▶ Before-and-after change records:
☆ ☆ ☆ ☆
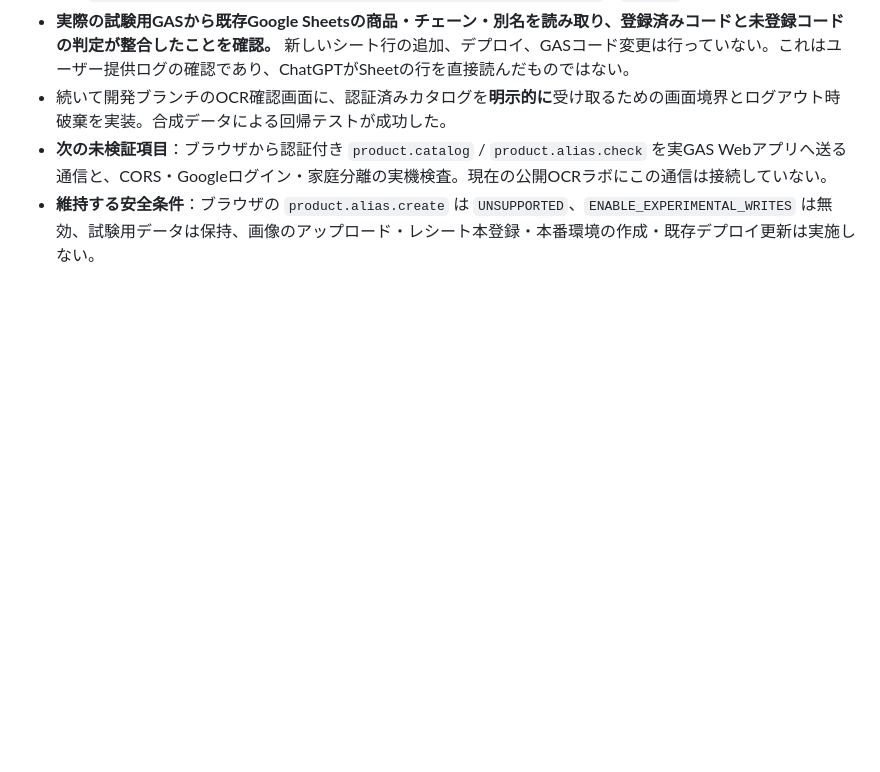
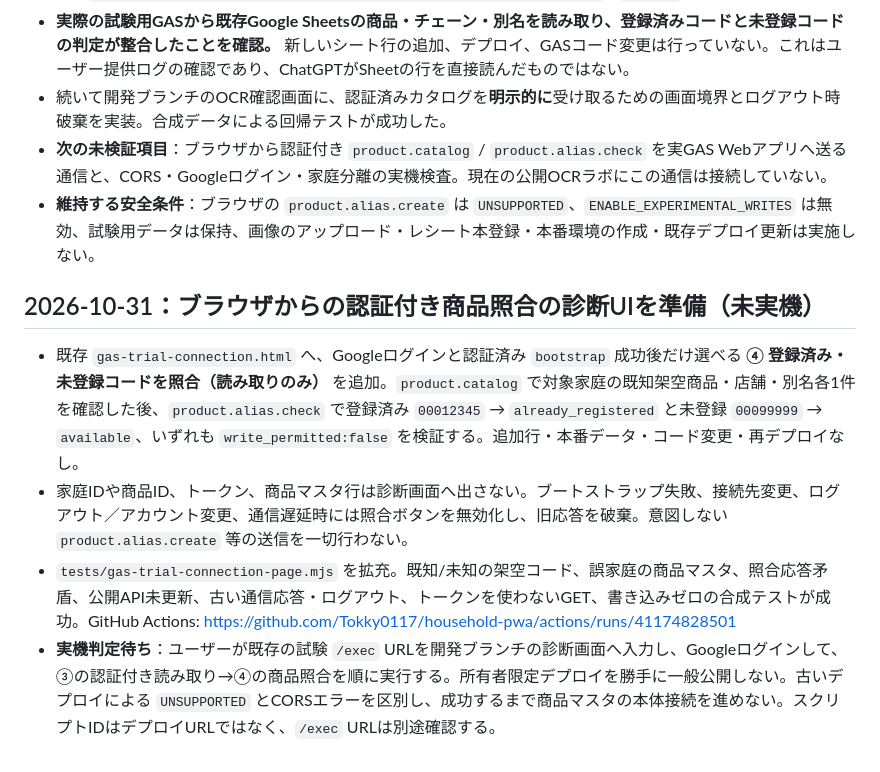
Before and after one commit to Tokky0117/household-pwa, a Markdown page: GAS_TEST_SHEET_REHEARSAL_HANDOFF.md, the part around the change. Rendered like a GitHub page; blank space fills up the shorter version.

Commit message:
Record gated browser catalog diagnostic and its verified offline tests

```diff
--- a/GAS_TEST_SHEET_REHEARSAL_HANDOFF.md
+++ b/GAS_TEST_SHEET_REHEARSAL_HANDOFF.md
@@ -183,3 +183,10 @@
 - 続いて開発ブランチのOCR確認画面に、認証済みカタログを**明示的に**受け取るための画面境界とログアウト時破棄を実装。合成データによる回帰テストが成功した。
 - **次の未検証項目**：ブラウザから認証付き `product.catalog` / `product.alias.check` を実GAS Webアプリへ送る通信と、CORS・Googleログイン・家庭分離の実機検査。現在の公開OCRラボにこの通信は接続していない。
 - **維持する安全条件**：ブラウザの `product.alias.create` は `UNSUPPORTED`、`ENABLE_EXPERIMENTAL_WRITES` は無効、試験用データは保持、画像のアップロード・レシート本登録・本番環境の作成・既存デプロイ更新は実施しない。
+
+## 2026-10-31：ブラウザからの認証付き商品照合の診断UIを準備（未実機）
+
+- 既存 `gas-trial-connection.html` へ、Googleログインと認証済み `bootstrap` 成功後だけ選べる **④ 登録済み・未登録コードを照合（読み取りのみ）** を追加。`product.catalog` で対象家庭の既知架空商品・店舗・別名各1件を確認した後、`product.alias.check` で登録済み `00012345` → `already_registered` と未登録 `00099999` → `available`、いずれも `write_permitted:false` を検証する。追加行・本番データ・コード変更・再デプロイなし。
+- 家庭IDや商品ID、トークン、商品マスタ行は診断画面へ出さない。ブートストラップ失敗、接続先変更、ログアウト／アカウント変更、通信遅延時には照合ボタンを無効化し、旧応答を破棄。意図しない `product.alias.create` 等の送信を一切行わない。
+- `tests/gas-trial-connection-page.mjs` を拡充。既知/未知の架空コード、誤家庭の商品マスタ、照合応答矛盾、公開API未更新、古い通信応答・ログアウト、トークンを使わないGET、書き込みゼロの合成テストが成功。GitHub Actions: https://github.com/Tokky0117/household-pwa/actions/runs/41174828501
+- **実機判定待ち**：ユーザーが既存の試験 `/exec` URLを開発ブランチの診断画面へ入力し、Googleログインして、③の認証付き読み取り→④の商品照合を順に実行する。所有者限定デプロイを勝手に一般公開しない。古いデプロイによる `UNSUPPORTED` とCORSエラーを区別し、成功するまで商品マスタの本体接続を進めない。スクリプトIDはデプロイURLではなく、`/exec` URLは別途確認する。
```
☆ ☆ ☆ ☆
▶ Directions for this task:
Report each line of the data that includes the string "catalog".

▶ Result of the exercise:
Record gated browser catalog diagnostic and its verified offline tests
 - **次の未検証項目**：ブラウザから認証付き `product.catalog` / `product.alias.check` を実GAS Webアプリへ送る通信と、CORS・Googleログイン・家庭分離の実機検査。現在の公開OCRラボにこの通信は接続していない。
+- 既存 `gas-trial-connection.html` へ、Googleログインと認証済み `bootstrap` 成功後だけ選べる **④ 登録済み・未登録コードを照合（読み取りのみ）** を追加。`product.catalog` で対象家庭の既知架空商品・店舗・別名各1件を確認した後、`product.alias.check` で登録済み `00012345` → `already_registered` と未登録 `00099999` → `available`、いずれも `write_permitted:false` を検証する。追加行・本番データ・コード変更・再デプロイなし。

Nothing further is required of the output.